Buying the Forklift early in the game was one of the smartest decisions. It not only allows us to unload all of our industrial grade new additions with ease, but it also has saved Jason multiple slipped discs and hernias. (For some reason, Jason still thinks he’s a midshipman in his early 20’s.)
Immediately after getting the Cat in our space, Jason went out and impulsively bought a man-cage so we could lift each other up to gain access to our 25ft ceilings. Hah! Picture that, Jason strapping his harness to the man-cage and me lifting him up 25ft! Christmas is coming early!!!!
Shortly after Jason and I began using the forklift we realized that hydraulic fluid was leaking at a significant rate from the base of the forks. Jason and I went back and forth debating who’s turn it was to fix a machine and then we both admitted that neither of us felt comfortable turning wrenches on a 2,000psi hydraulic system. Jason and I have both been in the game long enough to be aware of the dangers of hydraulic pressure. Do a google image search for “hydraulic fluid injury” and you will see TERRIBLE images of people getting limbs shredded from pin-hole leaks in hydraulic systems.

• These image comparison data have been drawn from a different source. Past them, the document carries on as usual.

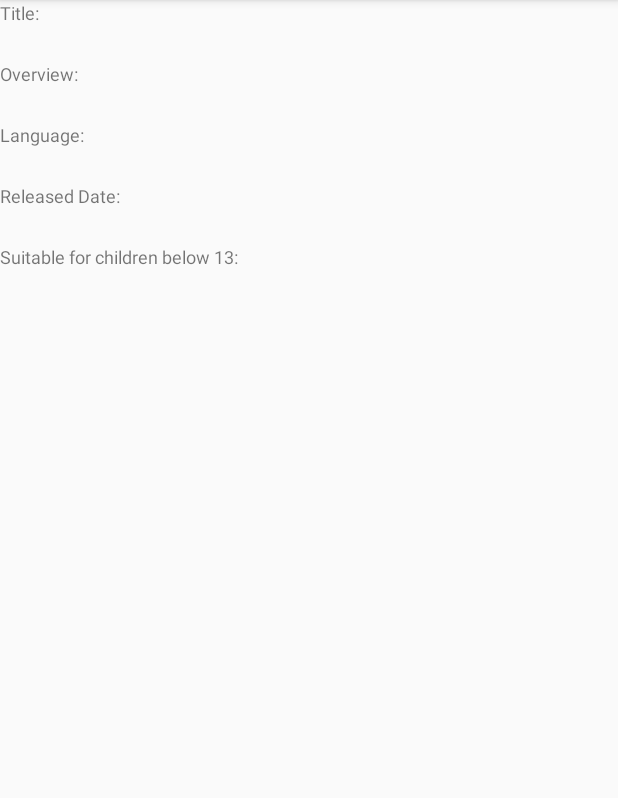
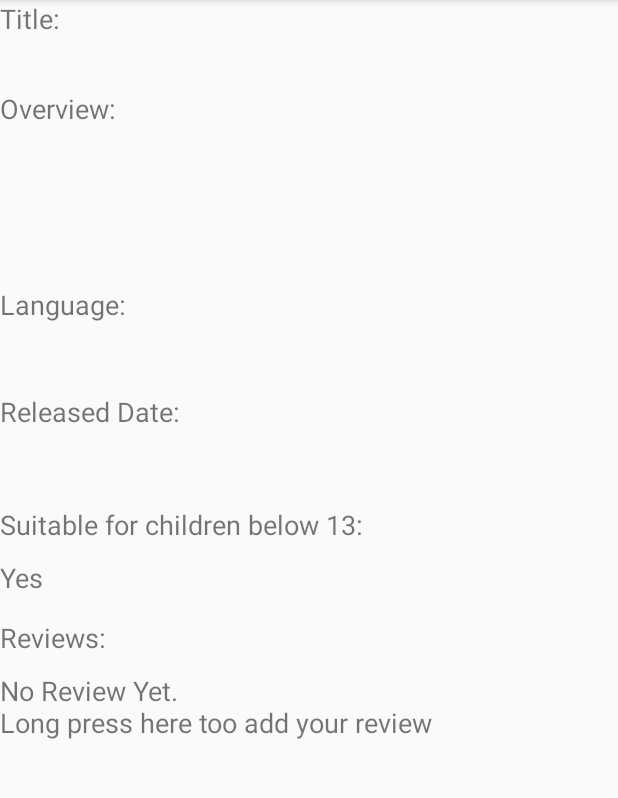
Before and after one commit to RaysonKira/Practical-Assignment--Rayson-, an Android app: the viewMovie screen opened directly, with no data from a screen before it, on a phone screen of 412 x 824 dp, the part 84-882 px from its top. Run offline under Robolectric (Android 15) with nearby library versions, the phone set to English and light mode, and no system bars.

Commit message:
push 1 (intermediate)

```diff
--- a/MovieRater3 (Backup)/app/src/main/java/com/nyp/sit/dit/it2107/movierater/movie.kt
+++ b/MovieRater3 (Backup)/app/src/main/java/com/nyp/sit/dit/it2107/movierater/movie.kt
@@ -2,7 +2,7 @@ package com.nyp.sit.dit.it2107.movierater
 
 import org.intellij.lang.annotations.Language
 
-class Movie (radioButtonInput: String, checkedOrNt: String, inputName: String, inputDesc: String, releasedDate: String, violence:String, language: String)
+class Movie (radioButtonInput: String, checkedOrNt: String, inputName: String, inputDesc: String, releasedDate: String, violence:String, language: String, review: Int)
 {
     var radioButtonInput: String
     var checkedOrNt: String
@@ -11,6 +11,7 @@ class Movie (radioButtonInput: String, checkedOrNt: String, inputName: String, i
     var releasedDate: String
     var violence: String
     var language: String
+    var review: Int
 
     init {
         this.radioButtonInput = radioButtonInput
@@ -20,7 +21,8 @@ class Movie (radioButtonInput: String, checkedOrNt: String, inputName: String, i
         this.releasedDate = releasedDate
         this.violence = violence
         this.language = language
+        this.review = review
     }
 }
 
-var movieObject = Movie("", "", "","","", "","")
+var movieObject = Movie("", "", "","","", "","", -1)
--- a/MovieRater3 (Backup)/app/src/main/java/com/nyp/sit/dit/it2107/movierater/noMovie.kt
+++ b/MovieRater3 (Backup)/app/src/main/java/com/nyp/sit/dit/it2107/movierater/noMovie.kt
@@ -27,7 +27,6 @@ class noMovie: AppCompatActivity() {
     }
 
     override fun onContextItemSelected(item: MenuItem?): Boolean {
-
         if (item?.itemId == 1001){
             var intentView = Intent(this, MainActivity::class.java)
             startActivity(intentView)
--- a/MovieRater3 (Backup)/app/src/main/java/com/nyp/sit/dit/it2107/movierater/viewMovie.kt
+++ b/MovieRater3 (Backup)/app/src/main/java/com/nyp/sit/dit/it2107/movierater/viewMovie.kt
@@ -13,11 +13,26 @@ class viewMovie: AppCompatActivity() {
         super.onCreate(savedInstanceState)
         setContentView(R.layout.view_movie)
 
+        var suitable = ""
+
         titleTextView.text = movieObject.inputName
         overviewTextView.text = movieObject.inputDesc
         languageTextView.text = movieObject.radioButtonInput
         dateTextView.text = movieObject.releasedDate
-        var checked =  movieObject.violence + "\n" + movieObject.language
-        m18TextView.text = checked
+        if (movieObject.violence != "" || movieObject.language != "")
+        {
+            suitable = "No"
+        }
+        else
+        {
+            suitable = "Yes"
+        }
+        m18TextView.text = suitable
+
+        //Check if there is any review
+        if (movieObject.review == -1)
+        {
+            reviewTextView.text = "No Review Yet." + "\n" + "Long press here too add your review"
+        }
     }
 }
--- a/MovieRater3 (Backup)/app/src/main/res/layout/view_movie.xml
+++ b/MovieRater3 (Backup)/app/src/main/res/layout/view_movie.xml
@@ -7,65 +7,78 @@
     <TextView
             android:id="@+id/textView4"
             android:layout_width="wrap_content"
-            android:layout_height="wrap_content"
+            android:layout_height="35dp"
             android:text="Title:"
-            android:textSize="12sp"/>
+            android:textSize="18sp"/>
 
 
     <TextView
             android:id="@+id/titleTextView"
-            android:layout_width="71dp"
-            android:layout_height="24dp"
+            android:layout_width="match_parent"
+            android:layout_height="wrap_content"
             android:text="TextView"
-            android:textSize="12sp"/>
+            android:textSize="18sp"/>
     <TextView
             android:id="@+id/textView2"
             android:layout_width="wrap_content"
-            android:layout_height="wrap_content"
+            android:layout_height="35dp"
             android:text="Overview:"
-            android:textSize="12sp"/>
+            android:textSize="18sp"/>
     <TextView
             android:id="@+id/overviewTextView"
-            android:layout_width="71dp"
-            android:layout_height="24dp"
+            android:layout_width="match_parent"
+            android:layout_height="95dp"
             android:text="TextView"
-            android:textSize="12sp"/>
+            android:textSize="18sp"/>
     <TextView
             android:id="@+id/textView3"
             android:layout_width="wrap_content"
-            android:layout_height="wrap_content"
+            android:layout_height="35dp"
             android:text="Language:"
-            android:textSize="12sp"/>
+            android:textSize="18sp"/>
     <TextView
             android:id="@+id/languageTextView"
-            android:layout_width="72dp"
-            android:layout_height="24dp"
+            android:layout_width="match_parent"
+            android:layout_height="36dp"
             android:text="TextView"
-            android:textSize="12sp"/>
+            android:textSize="18sp"/>
     <TextView
             android:id="@+id/textView5"
             android:layout_width="wrap_content"
-            android:layout_height="wrap_content"
+            android:layout_height="35dp"
             android:text="Released Date:"
-            android:textSize="12sp"/>
+            android:textSize="18sp"/>
 
     <TextView
             android:id="@+id/dateTextView"
-            android:layout_width="71dp"
-            android:layout_height="24dp"
+            android:layout_width="match_parent"
+            android:layout_height="40dp"
             android:text="TextView"
-            android:textSize="12sp"/>
+            android:textSize="18sp"/>
     <TextView
             android:id="@+id/textView6"
             android:layout_width="wrap_content"
-            android:layout_height="wrap_content"
+            android:layout_height="35dp"
             android:text="Suitable for children below 13:"
-            android:textSize="12sp"/>
+            android:textSize="18sp"/>
 
     <TextView
             android:id="@+id/m18TextView"
-            android:layout_width="71dp"
+            android:layout_width="match_parent"
             android:layout_height="40dp"
             android:text="TextView"
-            android:textSize="12sp"/>
+            android:textSize="18sp"/>
+    <TextView
+            android:id="@+id/textView7"
+            android:layout_width="wrap_content"
+            android:layout_height="35dp"
+            android:text="Reviews: "
+            android:textSize="18sp"/>
+
+    <TextView
+            android:id="@+id/reviewTextView"
+            android:layout_width="match_parent"
+            android:layout_height="71dp"
+            android:text="TextView"
+            android:textSize="18sp"/>
 </LinearLayout>
```
Also changed, not shown: MovieRater3 (Backup)/app/src/main/java/com/nyp/sit/dit/it2107/movierater/MainActivity.kt (+15 -14 lines), MovieRater3 (Backup)/app/src/main/res/layout/activity_main.xml (+0 -17 lines), MovieRater3 (Backup)/app/src/main/res/menu/main.xml (added, +14 -0 lines), 1 other file.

Lucky for us, I just met this guy, RJ, at a family cook-out. RJ works on hydraulic systems for a living…and he’s dating my cousin Linsey. I reached out to RJ and asked if he could come by after work and check out our fork lift’s leak. I figured it’d be a two-for; I get some one-on-one time with my cousins boyfriend (to check his man-card) and we get a professional opinion on the CAT. Below is RJ checking the side-shifter cylinder on the CAT
Turned out, RJ has a lot of knowledge related to fabrication and welding…and identified the leak on the forklift in about 2 minutes. Seems that someone had bumped into something and knocked a fitting loose. Took about a quarter turn with a 5/8″ box wrench to fix the leak. And no, it wasn’t me that bumped into something and knocked the fitting loose.
I think RJ clipped a little piece off mine and Jason’s man-cards for wasting his time on such a simple fix. RJ also went over all the hoses and made sure the CAT’s hydraulic system was in good working order, so it was a worthwhile visit for us. I hope RJ comes by to use our tools once we open!